YOUR INSTRUCTIONS →
Could you please write out each line of the records exactly, minus the pictures?
[EXTRACTED DATA — start]
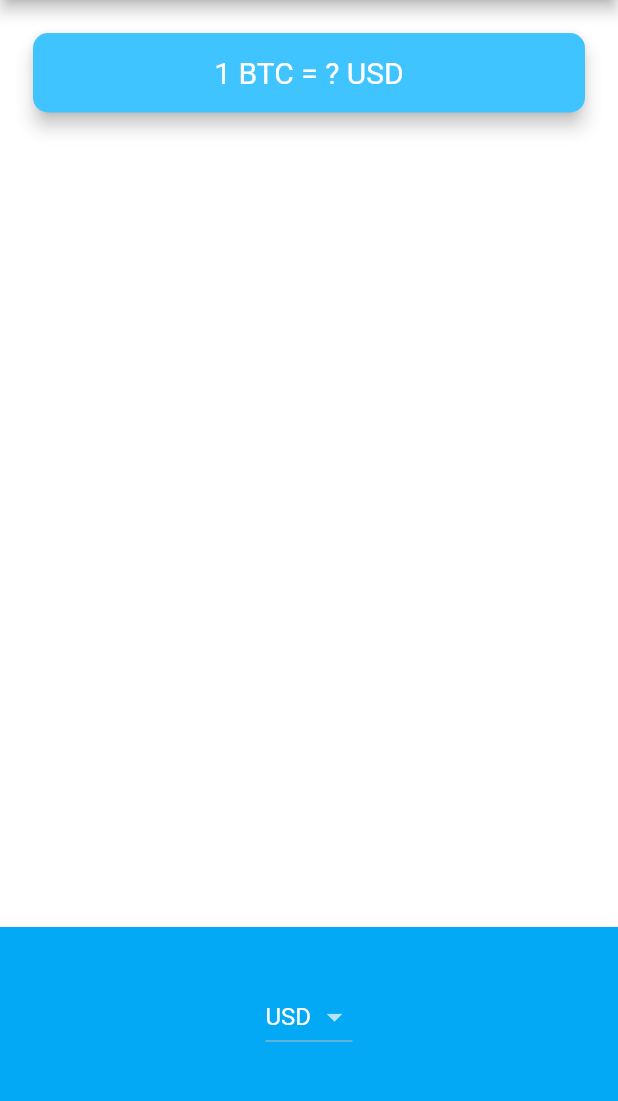
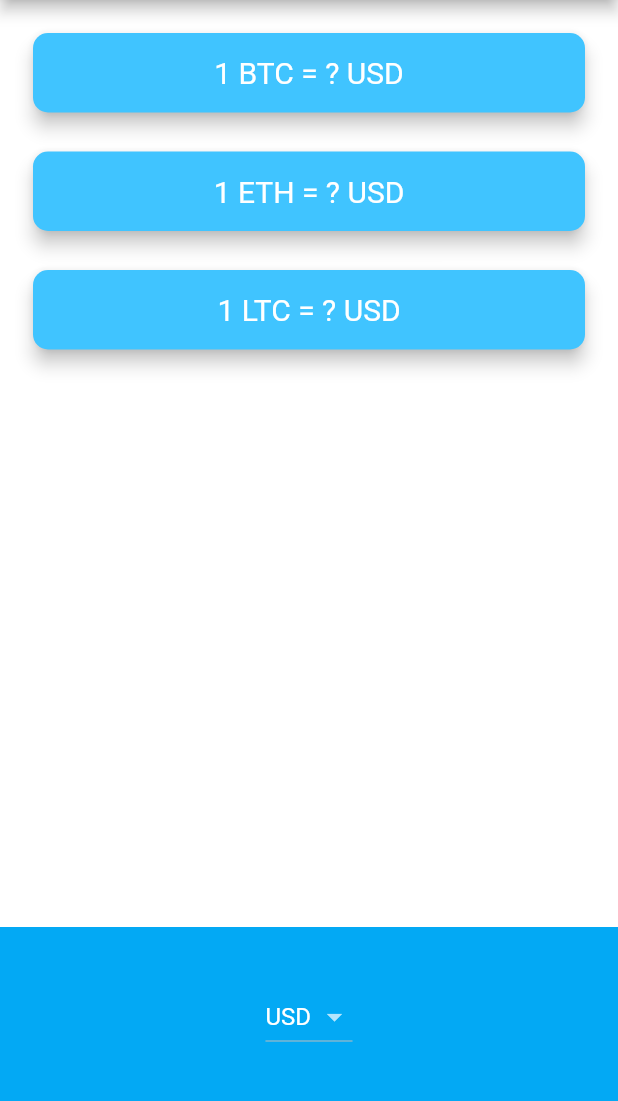
Before and after one commit to leekina/bitcoin_ticker, a Flutter app: the screen it shows after launch, on a phone screen of 412 x 824 dp, the part 84-1185 px from its top. Run offline on Flutter 3.47's test engine with Material 2 defaults, Android fonts, the phone set to English and light mode, and no system bars; network calls fail.

Commit message:
REFACTOR : extract cryptoCard

```diff
--- /dev/null
+++ b/lib/component/cryptoCard.dart
@@ -0,0 +1,39 @@
+import 'package:flutter/material.dart';
+
+class CryptoCard extends StatelessWidget {
+  const CryptoCard({
+    Key? key,
+    required this.coinName,
+    required this.coinValue,
+    required this.selectedCurrency,
+  }) : super(key: key);
+
+  final String coinName;
+  final String coinValue;
+  final String selectedCurrency;
+
+  @override
+  Widget build(BuildContext context) {
+    return Padding(
+      padding: EdgeInsets.fromLTRB(18.0, 18.0, 18.0, 0),
+      child: Card(
+        color: Colors.lightBlueAccent,
+        elevation: 5.0,
+        shape: RoundedRectangleBorder(
+          borderRadius: BorderRadius.circular(10.0),
+        ),
+        child: Padding(
+          padding: EdgeInsets.symmetric(vertical: 15.0, horizontal: 28.0),
+          child: Text(
+            '1 $coinName = $coinValue $selectedCurrency',
+            textAlign: TextAlign.center,
+            style: TextStyle(
+              fontSize: 20.0,
+              color: Colors.white,
+            ),
+          ),
+        ),
+      ),
+    );
+  }
+}
--- a/lib/screen/price_screen.dart
+++ b/lib/screen/price_screen.dart
@@ -1,5 +1,6 @@
 // ignore_for_file: prefer_const_constructors
 
+import 'package:bitcoin_ticker/component/cryptoCard.dart';
 import 'package:bitcoin_ticker/util/coin_data.dart';
 import 'package:bitcoin_ticker/util/http_request.dart';
 import 'package:bitcoin_ticker/util/private.dart';
@@ -21,7 +22,7 @@ class _PriceScreenState extends State<PriceScreen> {
         url: '$path/exchangerate/BTC/$selectedCurrency?apikey=$apiKey');
     var data = await httpRequest.getData();
     setState(() {
-      coinValue = data['rate'].toStringAsFixed(2);
+      coinValue = data['rate'].toStringAsFixed(0);
     });
   }
 
@@ -29,6 +30,19 @@ class _PriceScreenState extends State<PriceScreen> {
   void initState() {
     super.initState();
     getExchangerate();
+  }
+
+  List<CryptoCard> cryptoCardList() {
+    List<CryptoCard> cryptoCardList = [];
+    for (String crypto in cryptoList) {
+      CryptoCard cryptoCard = CryptoCard(
+        coinName: crypto,
+        coinValue: coinValue,
+        selectedCurrency: selectedCurrency,
+      );
+      cryptoCardList.add(cryptoCard);
+    }
+    return cryptoCardList;
   }
 
   DropdownButton<String> androidDropdownButton() {
@@ -48,6 +62,7 @@ class _PriceScreenState extends State<PriceScreen> {
           setState(() {
             selectedCurrency = value!;
           });
+          getExchangerate();
         });
   }
 
@@ -58,7 +73,12 @@ class _PriceScreenState extends State<PriceScreen> {
     }
     return CupertinoPicker(
       itemExtent: 32,
-      onSelectedItemChanged: (selectedIndex) {},
+      onSelectedItemChanged: (selectedIndex) {
+        setState(() {
+          selectedCurrency = currenciesList[selectedIndex];
+        });
+        getExchangerate();
+      },
       children: pickerItems,
     );
   }
@@ -72,27 +92,10 @@ class _PriceScreenState extends State<PriceScreen> {
       body: Column(
         mainAxisAlignment: MainAxisAlignment.spaceBetween,
         crossAxisAlignment: CrossAxisAlignment.stretch,
-        children: <Widget>[
-          Padding(
-            padding: EdgeInsets.fromLTRB(18.0, 18.0, 18.0, 0),
-            child: Card(
-              color: Colors.lightBlueAccent,
-              elevation: 5.0,
-              shape: RoundedRectangleBorder(
-                borderRadius: BorderRadius.circular(10.0),
-              ),
-              child: Padding(
-                padding: EdgeInsets.symmetric(vertical: 15.0, horizontal: 28.0),
-                child: Text(
-                  '1 BTC = $coinValue $selectedCurrency',
-                  textAlign: TextAlign.center,
-                  style: TextStyle(
-                    fontSize: 20.0,
-                    color: Colors.white,
-                  ),
-                ),
-              ),
-            ),
+        children: [
+          Column(
+            crossAxisAlignment: CrossAxisAlignment.stretch,
+            children: cryptoCardList(),
           ),
           Container(
             height: 150.0,
```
[EXTRACTED DATA — finish]
ANSWER SPACE →
Before and after one commit to leekina/bitcoin_ticker, a Flutter app: the screen it shows after launch, on a phone screen of 412 x 824 dp, the part 84-1185 px from its top. Run offline on Flutter 3.47's test engine with Material 2 defaults, Android fonts, the phone set to English and light mode, and no system bars; network calls fail.

Commit message:
REFACTOR : extract cryptoCard

```diff
--- /dev/null
+++ b/lib/component/cryptoCard.dart
@@ -0,0 +1,39 @@
+import 'package:flutter/material.dart';
+
+class CryptoCard extends StatelessWidget {
+  const CryptoCard({
+    Key? key,
+    required this.coinName,
+    required this.coinValue,
+    required this.selectedCurrency,
+  }) : super(key: key);
+
+  final String coinName;
+  final String coinValue;
+  final String selectedCurrency;
+
+  @override
+  Widget build(BuildContext context) {
+    return Padding(
+      padding: EdgeInsets.fromLTRB(18.0, 18.0, 18.0, 0),
+      child: Card(
+        color: Colors.lightBlueAccent,
+        elevation: 5.0,
+        shape: RoundedRectangleBorder(
+          borderRadius: BorderRadius.circular(10.0),
+        ),
+        child: Padding(
+          padding: EdgeInsets.symmetric(vertical: 15.0, horizontal: 28.0),
+          child: Text(
+            '1 $coinName = $coinValue $selectedCurrency',
+            textAlign: TextAlign.center,
+            style: TextStyle(
+              fontSize: 20.0,
+              color: Colors.white,
+            ),
+          ),
+        ),
+      ),
+    );
+  }
+}
--- a/lib/screen/price_screen.dart
+++ b/lib/screen/price_screen.dart
@@ -1,5 +1,6 @@
 // ignore_for_file: prefer_const_constructors
 
+import 'package:bitcoin_ticker/component/cryptoCard.dart';
 import 'package:bitcoin_ticker/util/coin_data.dart';
 import 'package:bitcoin_ticker/util/http_request.dart';
 import 'package:bitcoin_ticker/util/private.dart';
@@ -21,7 +22,7 @@ class _PriceScreenState extends State<PriceScreen> {
         url: '$path/exchangerate/BTC/$selectedCurrency?apikey=$apiKey');
     var data = await httpRequest.getData();
     setState(() {
-      coinValue = data['rate'].toStringAsFixed(2);
+      coinValue = data['rate'].toStringAsFixed(0);
     });
   }
 
@@ -29,6 +30,19 @@ class _PriceScreenState extends State<PriceScreen> {
   void initState() {
     super.initState();
     getExchangerate();
+  }
+
+  List<CryptoCard> cryptoCardList() {
+    List<CryptoCard> cryptoCardList = [];
+    for (String crypto in cryptoList) {
+      CryptoCard cryptoCard = CryptoCard(
+        coinName: crypto,
+        coinValue: coinValue,
+        selectedCurrency: selectedCurrency,
+      );
+      cryptoCardList.add(cryptoCard);
+    }
+    return cryptoCardList;
   }
 
   DropdownButton<String> androidDropdownButton() {
@@ -48,6 +62,7 @@ class _PriceScreenState extends State<PriceScreen> {
           setState(() {
             selectedCurrency = value!;
           });
+          getExchangerate();
         });
   }
 
@@ -58,7 +73,12 @@ class _PriceScreenState extends State<PriceScreen> {
     }
     return CupertinoPicker(
       itemExtent: 32,
-      onSelectedItemChanged: (selectedIndex) {},
+      onSelectedItemChanged: (selectedIndex) {
+        setState(() {
+          selectedCurrency = currenciesList[selectedIndex];
+        });
+        getExchangerate();
+      },
       children: pickerItems,
     );
   }
@@ -72,27 +92,10 @@ class _PriceScreenState extends State<PriceScreen> {
       body: Column(
         mainAxisAlignment: MainAxisAlignment.spaceBetween,
         crossAxisAlignment: CrossAxisAlignment.stretch,
-        children: <Widget>[
-          Padding(
-            padding: EdgeInsets.fromLTRB(18.0, 18.0, 18.0, 0),
-            child: Card(
-              color: Colors.lightBlueAccent,
-              elevation: 5.0,
-              shape: RoundedRectangleBorder(
-                borderRadius: BorderRadius.circular(10.0),
-              ),
-              child: Padding(
-                padding: EdgeInsets.symmetric(vertical: 15.0, horizontal: 28.0),
-                child: Text(
-                  '1 BTC = $coinValue $selectedCurrency',
-                  textAlign: TextAlign.center,
-                  style: TextStyle(
-                    fontSize: 20.0,
-                    color: Colors.white,
-                  ),
-                ),
-              ),
-            ),
+        children: [
+          Column(
+            crossAxisAlignment: CrossAxisAlignment.stretch,
+            children: cryptoCardList(),
           ),
           Container(
             height: 150.0,
```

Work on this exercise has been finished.